Tides for Alsea Bay
Day High Tide Height Sunrise Moon Time % Moon
~ /Low Time Feet Sunset Visible
F 16 High 5:15 AM 5.9 5:31 AM Rise 1:05 AM 67
~ 16 Low 12:04 PM 0.3 9:03 PM Set 12:25 PM
~ 16 High 6:52 PM 6.5
Affirmation/Thought for the Day – When you have the choice of two exciting things, choose the one you have never done.
~ Be creative. Don’t be worried about what you are doing — one has to do many things — but do everything creatively, with devotion. Then your work becomes worship. Then whatsoever you do is a prayer. And whatsoever you do is an offering at the altar. – Osho
~ Beauty is life when life unveils her holy face. – Kahlil Gibran
~ Believe those who are seeking the truth doubt those who find it. – Andre Gide
~ Develop a bias for action, a sense of urgency, to get things done. – Brian Tracy
Beneath the crisp and wintry carpet hid
A million buds but stay their blossoming
And trustful birds have built their nests amid
The shuddering boughs, and only wait to sing
Till one soft shower from the south shall bid
And hither tempt the pilgrim steps of Spring. – Robert Bridges (1844-1930) English writer
Litha Magick – Recipes
Tomato & Leek Soup w/Basil Cream Hearts (11 views) From: herbalmuse , Delicious Living Magazine —
Prep Time: 10 minutes
Cooking Time: 20 minutes
1 medium leek
1 32-ounce can of organic, peeled Roma tomatoes
1 tablespoon brown sugar
1 tablespoon butter, optional

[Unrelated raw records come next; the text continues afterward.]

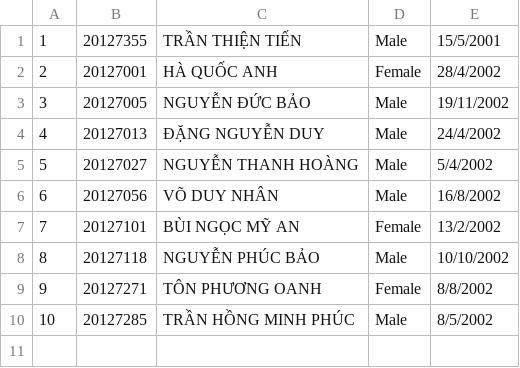
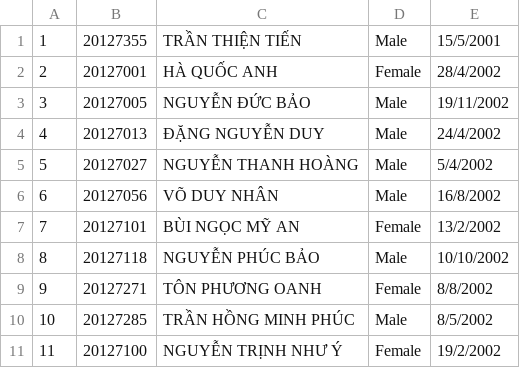
Before and after one commit to tientran505/project_CoursesRegistrationSystem, a CSV file: Courses Registration System/Courses Registration System/Registration_Student/Basic Economics.csv, drawn as a sheet; the diff names each change by its address in the sheet, - before the commit and + after, or states it on an @@ line.

```diff
--- a/Courses Registration System/Courses Registration System/Registration_Student/Basic Economics.csv
+++ b/Courses Registration System/Courses Registration System/Registration_Student/Basic Economics.csv
+row 11: 11 | 20127100 | NGUYỄN TRỊNH NHƯ Ý | Female | 19/2/2002
```
Also changed, not shown: Courses Registration System/Courses Registration System/Registration_Student/Introducing to IT.csv, Courses Registration System/Courses Registration System/Registration_Student/Programing 1.csv, 12 other files.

2 ounces heavy cream or evaporated skim milk
1 ounce sweet basil, washed and dried
- Slice leek in half lengthwise and chop into 1/2-inch pieces. Soak in water to clean.

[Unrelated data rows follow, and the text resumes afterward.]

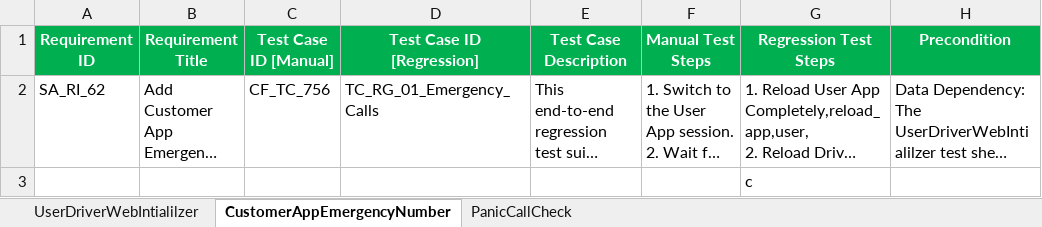
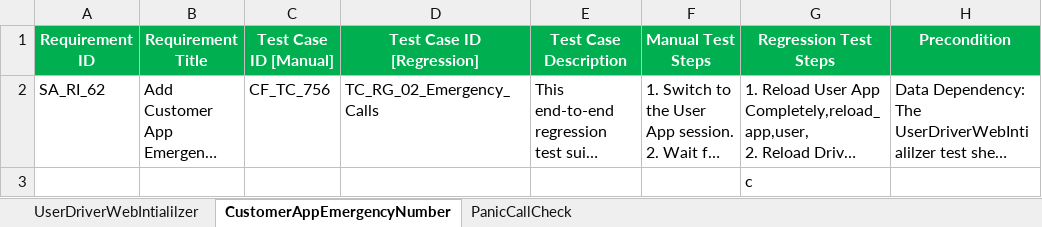
Before and after one commit to faizal08/ABCD_Framework_For_WE1_Automation, an Excel workbook: EPIC_0005_Ride_Safety_Calls.xlsx, sheet CustomerAppEmergencyNumber, drawn as a sheet; only a part is shown; long unchanged cells end in …; values as stored, in another font and other column widths than the file's, no borders; the diff names each change by its address in the sheet, - before the commit and + after, or states it on an @@ line.

```diff
--- a/EPIC_0005_Ride_Safety_Calls.xlsx (sheet CustomerAppEmergencyNumber)
+++ b/EPIC_0005_Ride_Safety_Calls.xlsx (sheet CustomerAppEmergencyNumber)
-D2 (Test Case ID [Regression]): TC_RG_01_Emergency_Calls
+D2 (Test Case ID [Regression]): TC_RG_02_Emergency_Calls
```
Also changed, not shown: sheet PanicCallCheck, EPIC_0007_Wallets_Payments.xlsx, EPIC_0008_Referal_Management.xlsx, 9 other files.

- Transfer wet leek to a stainless steel pot. Heat on low until leek “sweats” and becomes tender. Add tomatoes and simmer 10 minutes. Place vegetables in a blender and puree until smooth. Stir in butter. Add sugar and salt to taste. Be careful when blending the hot soup use a kitchen towel to hold the lid down.
- Heat cream, pour into blender and add basil. Puree until smooth and season to taste with salt.
- To serve, ladle soup into bowls. Spoon one tablespoon of basil cream onto the center of each bowl of soup. Run a straw or a chopstick through the center of the dollop to create a heart shape. Be creative make hearts in as many sizes as you’d like. Serve immediately.
Note: Using evaporated skim milk and no butter reduces fat grams to 1.3 only 5 percent of calories from fat.
Cold Tomato Soup – http://www.geocities.com/Athens/Parthenon/7039/AshlinCB.html
2 large tomatoes, peeled, seeded, and chopped
1 sweet pepper, seeded and chopped
1 clove garlic, peeled and chopped
3/4 C. Herb blend, basil, chives, tarragon, parsley, dill, chervil, thyme
1/2 C. olive oil
3 tbsp. lemon juice
3 C. cold water
1 sweet Spanish onion, peeled and sliced
1 C. cucumber, peeled, seeded, and sliced
1/2 tsp. paprika
- Put chopped tomatoes, pepper, garlic and herbs in a bowl.
- Stir in olive oil, lemon juice, and cold water.
- Add onion, cucumber, and paprika.
- Chill in refrigerator for about 5 hours.
- Serve over ice cubes in bowls and garnish with fresh parsley or watercress.
BAKED TOMATOES – Gordon Ireland – Serves 6-8
- 3 whole fresh tomatoes
- 12-oz bag cheddar cheese
- Fresh parsley
- Flat tray or cookie sheet
- Pre-heat the oven to 350 F.
- Shred cheddar cheese
- Slice the tomato 1/2-inch thick, place on tin foil on tray
- Liberally spread cheddar cheese on the tomatoes.
- Bake for 20 minutes.
Remove from oven and sprinkle parsley over tomatoes.